▶ [Task details]:
Retype the data below exactly, skipping pictures.

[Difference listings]
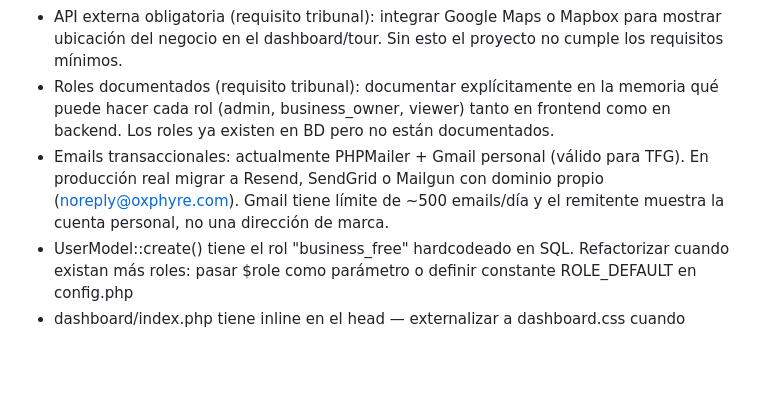
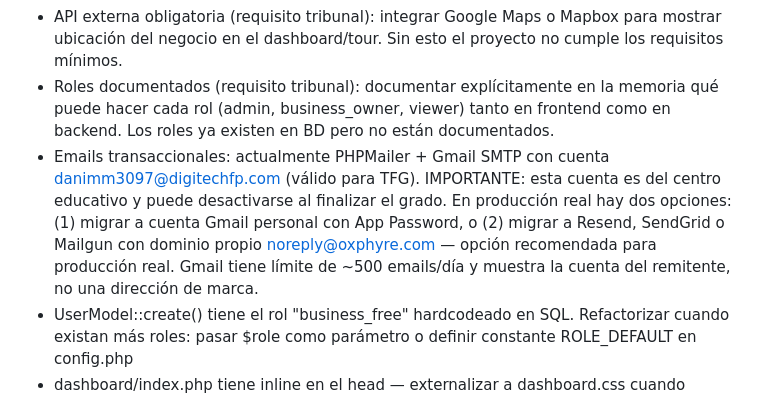
Before and after one commit to DaaniMM/oxphyre, a Markdown page: CLAUDE.md, the part around the change. GitHub-like rendering; blank space fills up the shorter version.

Commit message:
claude.md actualizado - decision emails transaccionales

```diff
--- a/CLAUDE.md
+++ b/CLAUDE.md
@@ -267,7 +267,7 @@ users, businesses, plans, tours, positions, photos, hotspots, qr_codes, qr_scans
 - Responsive: verificar todas las secciones en móvil y tablet tras implementar
 - API externa obligatoria (requisito tribunal): integrar Google Maps o Mapbox para mostrar ubicación del negocio en el dashboard/tour. Sin esto el proyecto no cumple los requisitos mínimos.
 - Roles documentados (requisito tribunal): documentar explícitamente en la memoria qué puede hacer cada rol (admin, business_owner, viewer) tanto en frontend como en backend. Los roles ya existen en BD pero no están documentados.
-- Emails transaccionales: actualmente PHPMailer + Gmail personal (válido para TFG). En producción real migrar a Resend, SendGrid o Mailgun con dominio propio (noreply@oxphyre.com). Gmail tiene límite de ~500 emails/día y el remitente muestra la cuenta personal, no una dirección de marca.
+- Emails transaccionales: actualmente PHPMailer + Gmail SMTP con cuenta danimm3097@digitechfp.com (válido para TFG). IMPORTANTE: esta cuenta es del centro educativo y puede desactivarse al finalizar el grado. En producción real hay dos opciones: (1) migrar a cuenta Gmail personal con App Password, o (2) migrar a Resend, SendGrid o Mailgun con dominio propio noreply@oxphyre.com — opción recomendada para producción real. Gmail tiene límite de ~500 emails/día y muestra la cuenta del remitente, no una dirección de marca.
 - UserModel::create() tiene el rol "business_free" hardcodeado en SQL. Refactorizar cuando existan más roles: pasar $role como parámetro o definir constante ROLE_DEFAULT en config.php
 - dashboard/index.php tiene <style> inline en el head — externalizar a dashboard.css cuando empiece el dashboard real
 - Métricas del dashboard (tours, negocios, escaneos) hardcodeadas a 0 — conectar a BD en el paso del dashboard completo
```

▶ [Written answer]:
Before and after one commit to DaaniMM/oxphyre, a Markdown page: CLAUDE.md, the part around the change. GitHub-like rendering; blank space fills up the shorter version.

Commit message:
claude.md actualizado - decision emails transaccionales

```diff
--- a/CLAUDE.md
+++ b/CLAUDE.md
@@ -267,7 +267,7 @@ users, businesses, plans, tours, positions, photos, hotspots, qr_codes, qr_scans
 - Responsive: verificar todas las secciones en móvil y tablet tras implementar
 - API externa obligatoria (requisito tribunal): integrar Google Maps o Mapbox para mostrar ubicación del negocio en el dashboard/tour. Sin esto el proyecto no cumple los requisitos mínimos.
 - Roles documentados (requisito tribunal): documentar explícitamente en la memoria qué puede hacer cada rol (admin, business_owner, viewer) tanto en frontend como en backend. Los roles ya existen en BD pero no están documentados.
-- Emails transaccionales: actualmente PHPMailer + Gmail personal (válido para TFG). En producción real migrar a Resend, SendGrid o Mailgun con dominio propio (noreply@oxphyre.com). Gmail tiene límite de ~500 emails/día y el remitente muestra la cuenta personal, no una dirección de marca.
+- Emails transaccionales: actualmente PHPMailer + Gmail SMTP con cuenta danimm3097@digitechfp.com (válido para TFG). IMPORTANTE: esta cuenta es del centro educativo y puede desactivarse al finalizar el grado. En producción real hay dos opciones: (1) migrar a cuenta Gmail personal con App Password, o (2) migrar a Resend, SendGrid o Mailgun con dominio propio noreply@oxphyre.com — opción recomendada para producción real. Gmail tiene límite de ~500 emails/día y muestra la cuenta del remitente, no una dirección de marca.
 - UserModel::create() tiene el rol "business_free" hardcodeado en SQL. Refactorizar cuando existan más roles: pasar $role como parámetro o definir constante ROLE_DEFAULT en config.php
 - dashboard/index.php tiene <style> inline en el head — externalizar a dashboard.css cuando empiece el dashboard real
 - Métricas del dashboard (tours, negocios, escaneos) hardcodeadas a 0 — conectar a BD en el paso del dashboard completo
```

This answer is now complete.